I have been thinking last week a lot about Jane’s views on burning bridges, or more specifically how you should never burn a bridge with a person or a company. She felt that no matter why you wanted to end a relationship, whether a personal one, a friendship or a working relationship, that you should try and end on a good note. That might sound like a contradiction, ending something that has soured on a good note. Particularly if a line has been crossed or a wrong done by the other party.

However, this view was often accompanied by another of Jane’s favourite sayings, which was that; you should be nice to people on the way up the corporate ladder as you might need their support on the way down.

Of course, she was right, and despite being Buddhist, my autistic thinking style of fixating on the things that went wrong and analyzing them to the nth degree, does not make this easy for me. I had a moment this last week when I could choose to save a friendship or compound the issues, which would probably have burnt the metaphorical bridge. I hesitated briefly, reflecting on my perception of the wrongs done to me, and then chose to move forward positively and save the friendship.

Forgiveness was easier than I thought it would be. The world did not end, my emotions did not spiral out of control. The perceived wrongs really did not matter in the grand scheme of life. Life that is so tenuous, that can end at any moment, in a myriad of ways. The fragility of this thread we call life was reinforced over the weekend, with the death of a friend of a friend. A death that has devastating impacts for so many people across the world.

I was reminded how lucky I am, that in my loss, I was surrounded by aroha, by people who love me and care about and for me, who responded with kindness. And that I could manage frozen bank accounts, six months waiting for probate, six more months waiting for things to be resolved. That I had a lawyer who was not excruciatingly expensive, and Jane left behind a watertight will that did not cause any major issues. That although her death was sudden and unexpected, that we had spend the last year making sure she said goodbye to people and places, even if they were not fully aware of that at the time.

Make sure to tell your loved ones that you love them, to appreciate the people near and far that bring positive things to your life. Their life or yours may go in the blink of an eye, the crashing wave of an ocean, the squeal of a car brake. And then it is too late. The loss does not need to compounded by guilt about things left unsaid or sorrow in regards to harsh words ringing in your mouth and their ears.

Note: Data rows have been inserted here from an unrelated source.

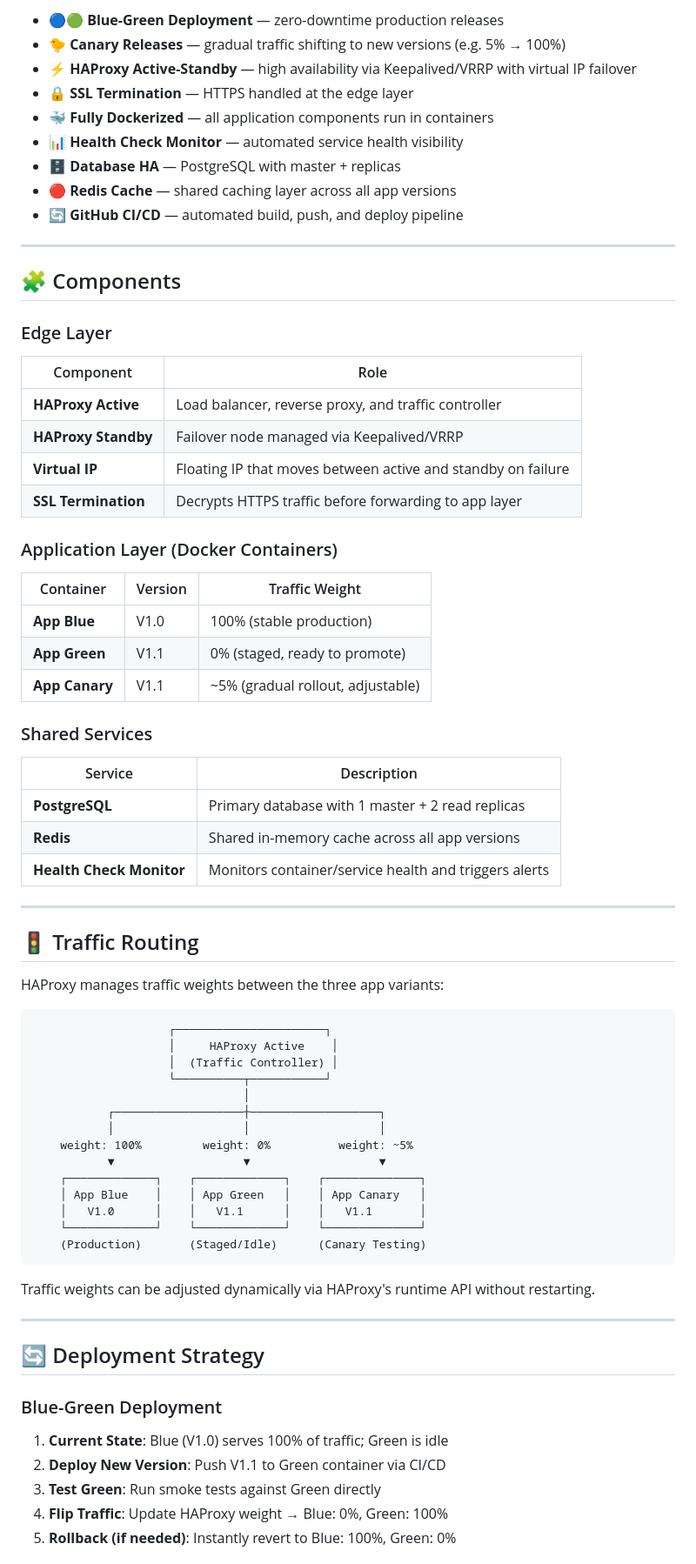
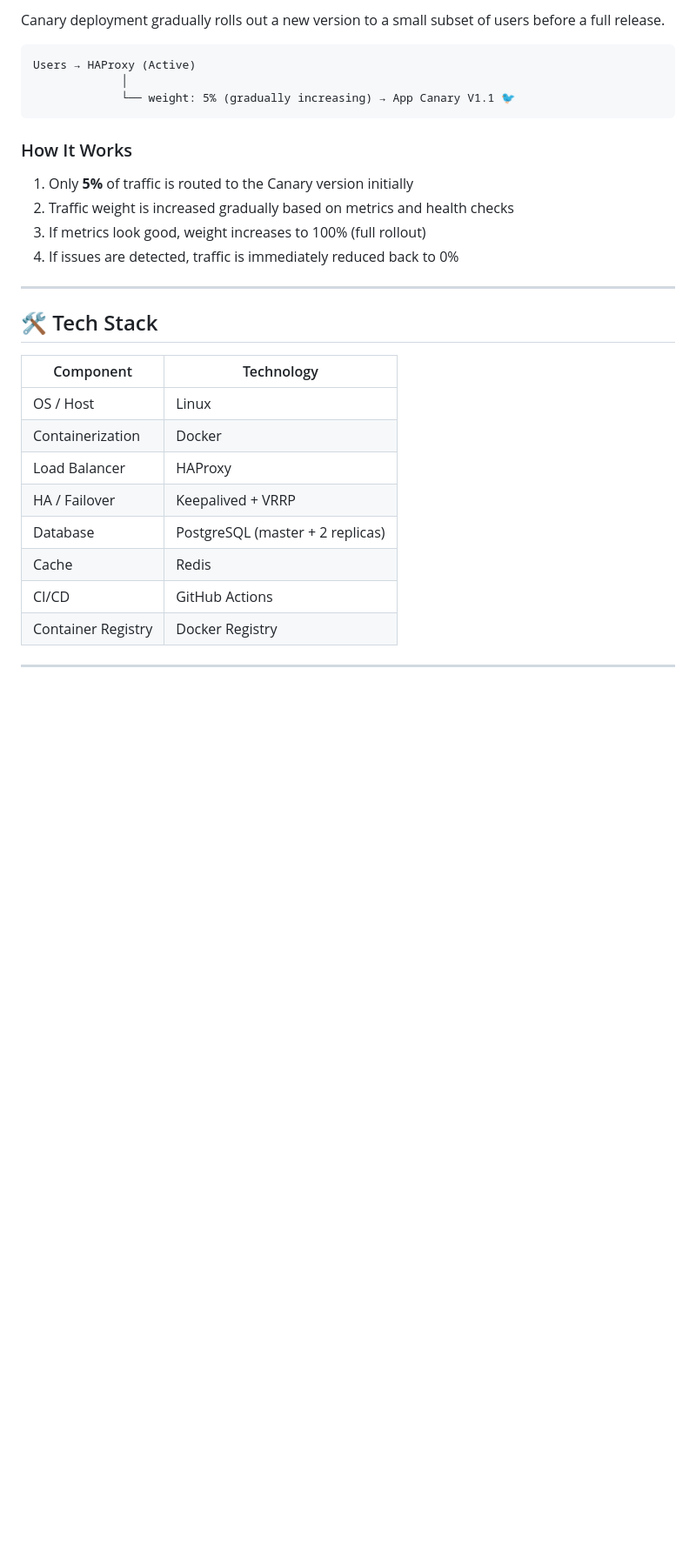
Before and after one commit to firyal-salsa/shipyard, a Markdown page: README.md, the part around the change printed below. Shown: that part at 87% size. GitHub-like rendering; blank space fills up the shorter version.

````diff
--- a/README.md
+++ b/README.md
@@ -31,77 +59,31 @@ We implemented a self-hosted Platform-as-a-Service (PaaS) infrastructure that en
 
-- 🔵🟢 **Blue-Green Deployment** — zero-downtime production releases
-- 🐤 **Canary Releases** — gradual traffic shifting to new versions (e.g. 5% → 100%)
-- ⚡ **HAProxy Active-Standby** — high availability via Keepalived/VRRP with virtual IP failover
-- 🔒 **SSL Termination** — HTTPS handled at the edge layer
-- 🐳 **Fully Dockerized** — all application components run in containers
-- 📊 **Health Check Monitor** — automated service health visibility
-- 🗄️ **Database HA** — PostgreSQL with master + replicas
-- 🔴 **Redis Cache** — shared caching layer across all app versions
-- 🔄 **GitHub CI/CD** — automated build, push, and deploy pipeline
+Canary deployment gradually rolls out a new version to a small subset of users before a full release.
+
+```
+Users → HAProxy (Active)
+             │
+             └── weight: 5% (gradually increasing) → App Canary V1.1 🐦
+```
+
+### How It Works
+1. Only **5%** of traffic is routed to the Canary version initially
+2. Traffic weight is increased gradually based on metrics and health checks
+3. If metrics look good, weight increases to 100% (full rollout)
+4. If issues are detected, traffic is immediately reduced back to 0%
 
 ---
 
-## 🧩 Components
+## 🛠 Tech Stack
 
-### Edge Layer
-
-| Component | Role |
-|-----------|------|
-| **HAProxy Active** | Load balancer, reverse proxy, and traffic controller |
-| **HAProxy Standby** | Failover node managed via Keepalived/VRRP |
-| **Virtual IP** | Floating IP that moves between active and standby on failure |
-| **SSL Termination** | Decrypts HTTPS traffic before forwarding to app layer |
-
-### Application Layer (Docker Containers)
-
-| Container | Version | Traffic Weight |
-|-----------|---------|----------------|
-| **App Blue** | V1.0 | 100% (stable production) |
-| **App Green** | V1.1 | 0% (staged, ready to promote) |
-| **App Canary** | V1.1 | ~5% (gradual rollout, adjustable) |
-
-### Shared Services
-
-| Service | Description |
-|---------|-------------|
-| **PostgreSQL** | Primary database with 1 master + 2 read replicas |
-| **Redis** | Shared in-memory cache across all app versions |
-| **Health Check Monitor** | Monitors container/service health and triggers alerts |
+| Component         | Technology                      |
+|-------------------|---------------------------------|
+| OS / Host         | Linux                           |
+| Containerization  | Docker                          |
+| Load Balancer     | HAProxy                         |
+| HA / Failover     | Keepalived + VRRP               |
+| Database          | PostgreSQL (master + 2 replicas)|
+| Cache             | Redis                           |
+| CI/CD             | GitHub Actions                  |
+| Container Registry| Docker Registry                 |
 
 ---
-
-## 🚦 Traffic Routing
-
-HAProxy manages traffic weights between the three app variants:
-
-```
-                    ┌──────────────────────┐
-                    │     HAProxy Active    │
-                    │  (Traffic Controller) │
-                    └──────────┬───────────┘
-                               │
-           ┌───────────────────┼───────────────────┐
-           │                   │                   │
-    weight: 100%         weight: 0%          weight: ~5%
-           ▼                   ▼                   ▼
-    ┌─────────────┐    ┌─────────────┐    ┌──────────────┐
-    │ App Blue    │    │ App Green   │    │ App Canary   │
-    │   V1.0      │    │   V1.1      │    │   V1.1       │
-    └─────────────┘    └─────────────┘    └──────────────┘
-    (Production)       (Staged/Idle)      (Canary Testing)
-```
-
-Traffic weights can be adjusted dynamically via HAProxy's runtime API without restarting.
-
----
-
-## 🔄 Deployment Strategy
-
-### Blue-Green Deployment
-
-1. **Current State**: Blue (V1.0) serves 100% of traffic; Green is idle
-2. **Deploy New Version**: Push V1.1 to Green container via CI/CD
-3. **Test Green**: Run smoke tests against Green directly
-4. **Flip Traffic**: Update HAProxy weight → Blue: 0%, Green: 100%
-5. **Rollback (if needed)**: Instantly revert to Blue: 100%, Green: 0%
-
````
Also changed, not shown: other parts of README.md (+45 -56 lines), architecture.png (deleted), blue-green-architecture.png (added), canary-architecture.png (added).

I could do nothing for my friend but be there and agree that life is unfair. Their grief and sadness washed through me and dwelled in my heart as I thought of all I lost when Jane died. I sat with my sadness for a while, then moved in gratitude for all I gained whilst Jane was alive and all she brought to my life. I have a choice, to walk forward with gratitude or sit with grief. I choose to do both, to acknowledge the grief and truly feel it when it arises, but then to actively move my mind into that place of gratitude. This may not be possible for you, that’s ok. It is ok to not be ok. Reach out for support if you are not ok, so that others can walk alongside you to make sure you don’t fall too far.